■ **Work required**:
Each line holding the word "left" must appear in the answer, copied from the entries.

■ **Extracted material**:
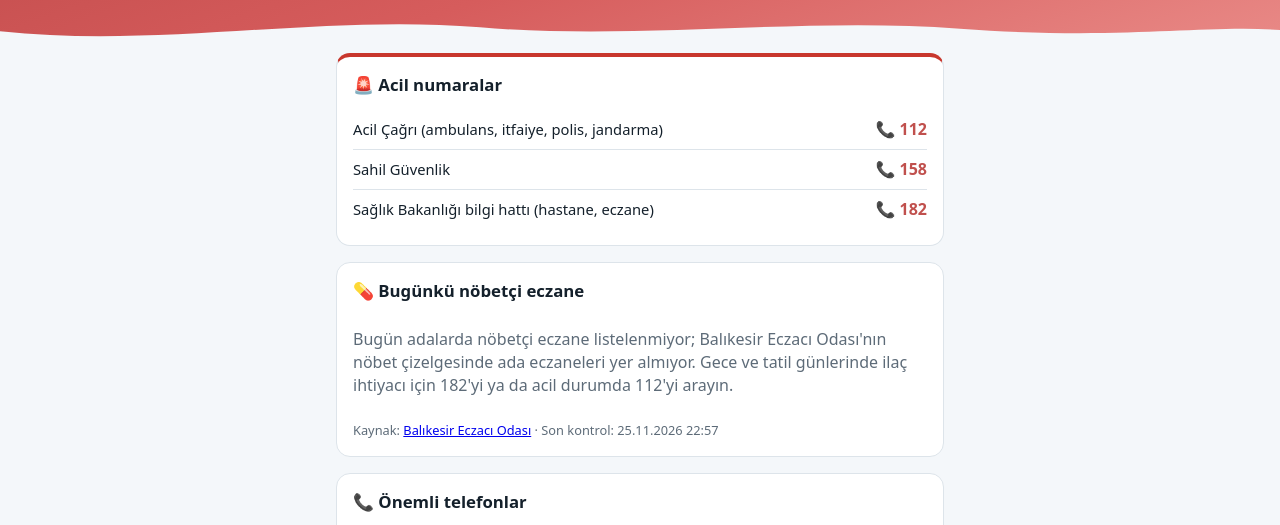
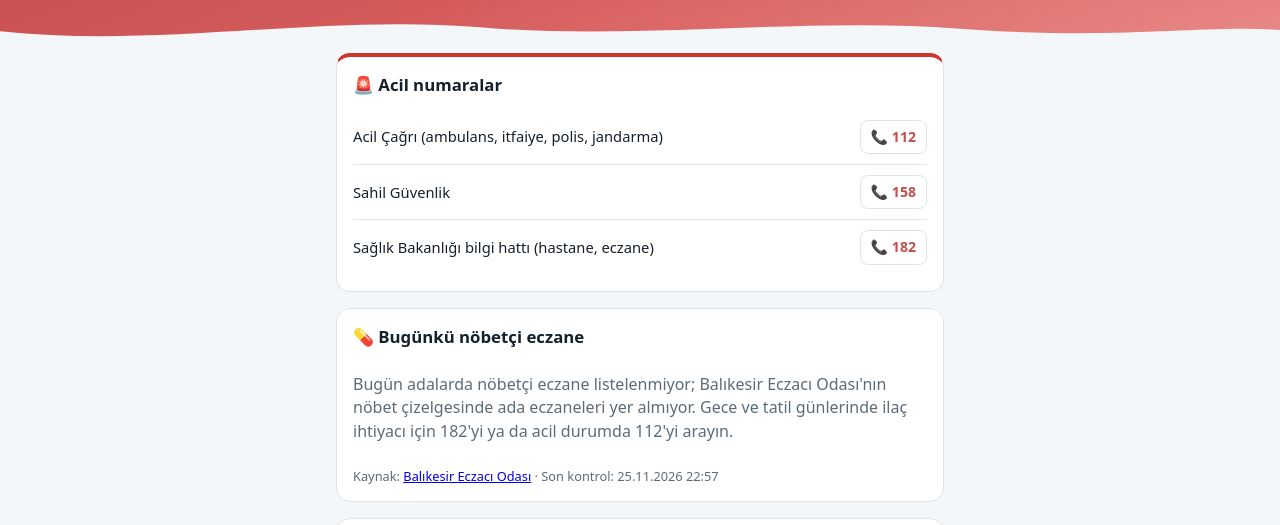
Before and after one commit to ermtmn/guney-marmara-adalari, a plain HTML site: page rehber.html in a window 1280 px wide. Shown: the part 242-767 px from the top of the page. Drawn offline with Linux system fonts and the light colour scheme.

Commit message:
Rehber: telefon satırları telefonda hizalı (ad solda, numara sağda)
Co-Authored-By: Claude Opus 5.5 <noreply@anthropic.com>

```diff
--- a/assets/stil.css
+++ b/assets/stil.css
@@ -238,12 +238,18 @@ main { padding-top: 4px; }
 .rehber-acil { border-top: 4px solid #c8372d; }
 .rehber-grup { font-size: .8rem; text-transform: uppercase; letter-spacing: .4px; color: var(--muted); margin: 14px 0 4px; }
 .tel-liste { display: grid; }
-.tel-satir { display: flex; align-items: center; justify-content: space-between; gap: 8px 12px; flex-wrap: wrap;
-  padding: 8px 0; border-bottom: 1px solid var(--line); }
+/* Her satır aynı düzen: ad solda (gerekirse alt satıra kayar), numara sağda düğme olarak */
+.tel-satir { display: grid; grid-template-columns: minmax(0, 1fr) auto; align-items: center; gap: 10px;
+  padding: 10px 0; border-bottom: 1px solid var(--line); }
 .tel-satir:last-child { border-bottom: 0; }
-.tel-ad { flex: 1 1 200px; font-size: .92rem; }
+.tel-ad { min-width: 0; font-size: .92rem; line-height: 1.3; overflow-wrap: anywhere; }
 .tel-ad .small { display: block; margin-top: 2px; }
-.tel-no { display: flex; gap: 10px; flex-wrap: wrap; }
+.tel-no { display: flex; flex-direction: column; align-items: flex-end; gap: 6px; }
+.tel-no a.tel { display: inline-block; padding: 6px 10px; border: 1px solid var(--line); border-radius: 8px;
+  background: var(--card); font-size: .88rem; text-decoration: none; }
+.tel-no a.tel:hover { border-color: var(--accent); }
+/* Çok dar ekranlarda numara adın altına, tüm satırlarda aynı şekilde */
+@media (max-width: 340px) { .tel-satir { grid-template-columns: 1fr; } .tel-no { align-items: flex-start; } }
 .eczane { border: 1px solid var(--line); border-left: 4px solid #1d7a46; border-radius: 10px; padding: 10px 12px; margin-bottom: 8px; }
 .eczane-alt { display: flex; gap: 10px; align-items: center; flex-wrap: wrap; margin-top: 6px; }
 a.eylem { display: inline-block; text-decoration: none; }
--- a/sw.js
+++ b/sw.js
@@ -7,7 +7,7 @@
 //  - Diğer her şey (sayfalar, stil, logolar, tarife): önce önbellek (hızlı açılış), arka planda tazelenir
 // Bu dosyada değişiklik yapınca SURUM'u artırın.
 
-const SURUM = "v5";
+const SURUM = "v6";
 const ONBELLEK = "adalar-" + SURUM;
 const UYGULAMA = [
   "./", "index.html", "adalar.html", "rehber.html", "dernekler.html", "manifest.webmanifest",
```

* * *

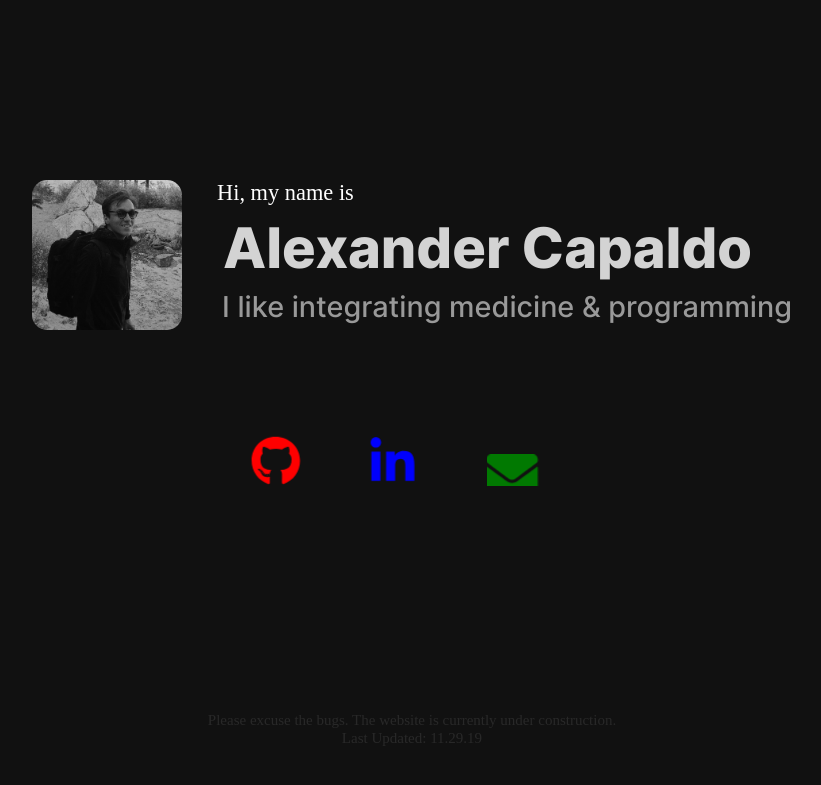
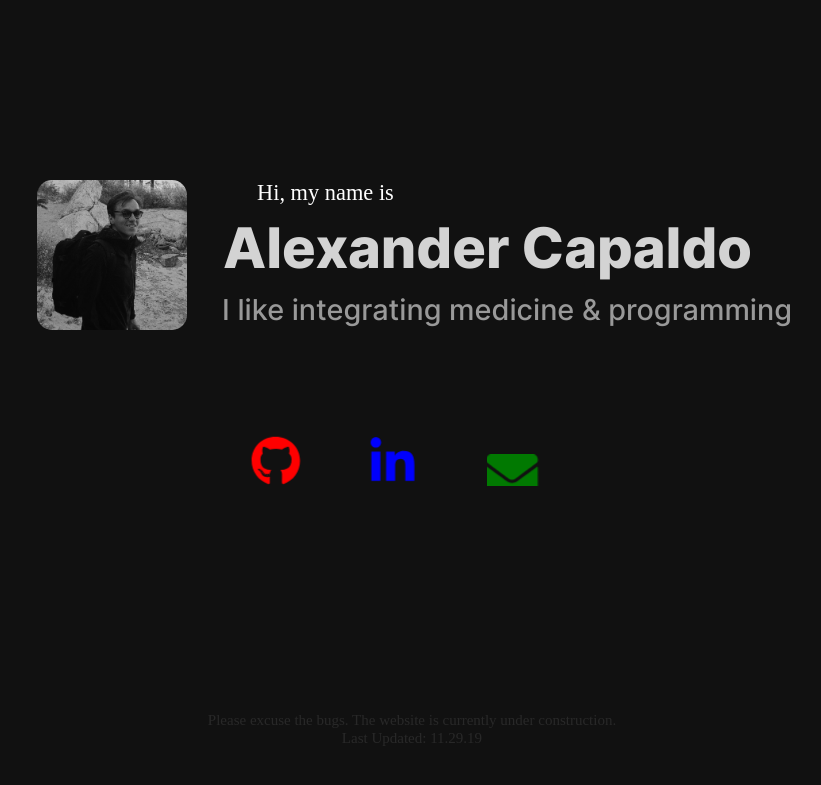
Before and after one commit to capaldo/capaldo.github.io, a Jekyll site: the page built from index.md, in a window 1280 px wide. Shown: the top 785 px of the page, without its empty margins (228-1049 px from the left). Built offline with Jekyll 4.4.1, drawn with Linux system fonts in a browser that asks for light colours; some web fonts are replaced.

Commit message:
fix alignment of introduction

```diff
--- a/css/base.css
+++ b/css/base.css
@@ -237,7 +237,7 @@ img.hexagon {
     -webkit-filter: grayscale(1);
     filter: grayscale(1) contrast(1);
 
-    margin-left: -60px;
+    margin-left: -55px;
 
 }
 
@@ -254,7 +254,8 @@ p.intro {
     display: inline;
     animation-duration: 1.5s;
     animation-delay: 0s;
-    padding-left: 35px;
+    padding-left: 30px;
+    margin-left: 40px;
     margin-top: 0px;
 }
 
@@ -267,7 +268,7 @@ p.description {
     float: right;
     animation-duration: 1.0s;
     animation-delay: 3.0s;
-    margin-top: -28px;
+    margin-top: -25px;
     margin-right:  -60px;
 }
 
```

==

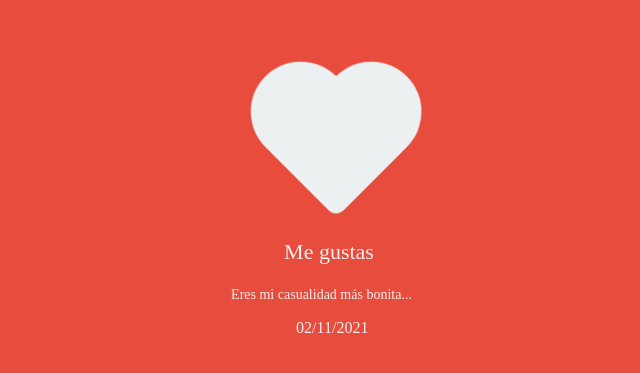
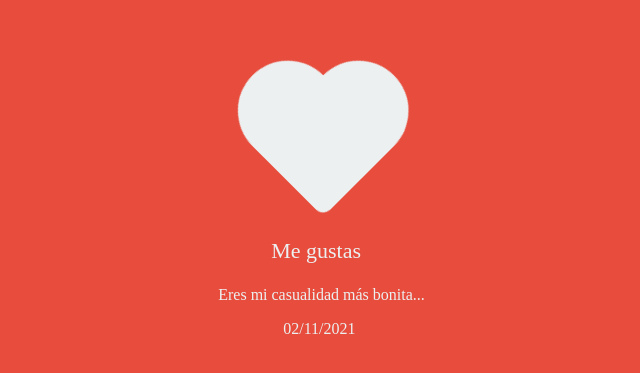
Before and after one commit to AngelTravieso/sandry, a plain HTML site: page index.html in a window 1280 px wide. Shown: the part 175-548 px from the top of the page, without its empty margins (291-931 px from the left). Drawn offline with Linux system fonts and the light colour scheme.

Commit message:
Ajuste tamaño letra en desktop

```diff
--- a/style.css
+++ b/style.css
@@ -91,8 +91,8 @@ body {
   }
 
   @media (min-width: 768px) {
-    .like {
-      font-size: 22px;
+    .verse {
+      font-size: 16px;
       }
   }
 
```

■ **Solution for this problem**:
 .eczane { border: 1px solid var(--line); border-left: 4px solid #1d7a46; border-radius: 10px; padding: 10px 12px; margin-bottom: 8px; }
Before and after one commit to capaldo/capaldo.github.io, a Jekyll site: the page built from index.md, in a window 1280 px wide. Shown: the top 785 px of the page, without its empty margins (228-1049 px from the left). Built offline with Jekyll 4.4.1, drawn with Linux system fonts in a browser that asks for light colours; some web fonts are replaced.
-    margin-left: -60px;
+    margin-left: -55px;
-    padding-left: 35px;
+    padding-left: 30px;
+    margin-left: 40px;
Before and after one commit to AngelTravieso/sandry, a plain HTML site: page index.html in a window 1280 px wide. Shown: the part 175-548 px from the top of the page, without its empty margins (291-931 px from the left). Drawn offline with Linux system fonts and the light colour scheme.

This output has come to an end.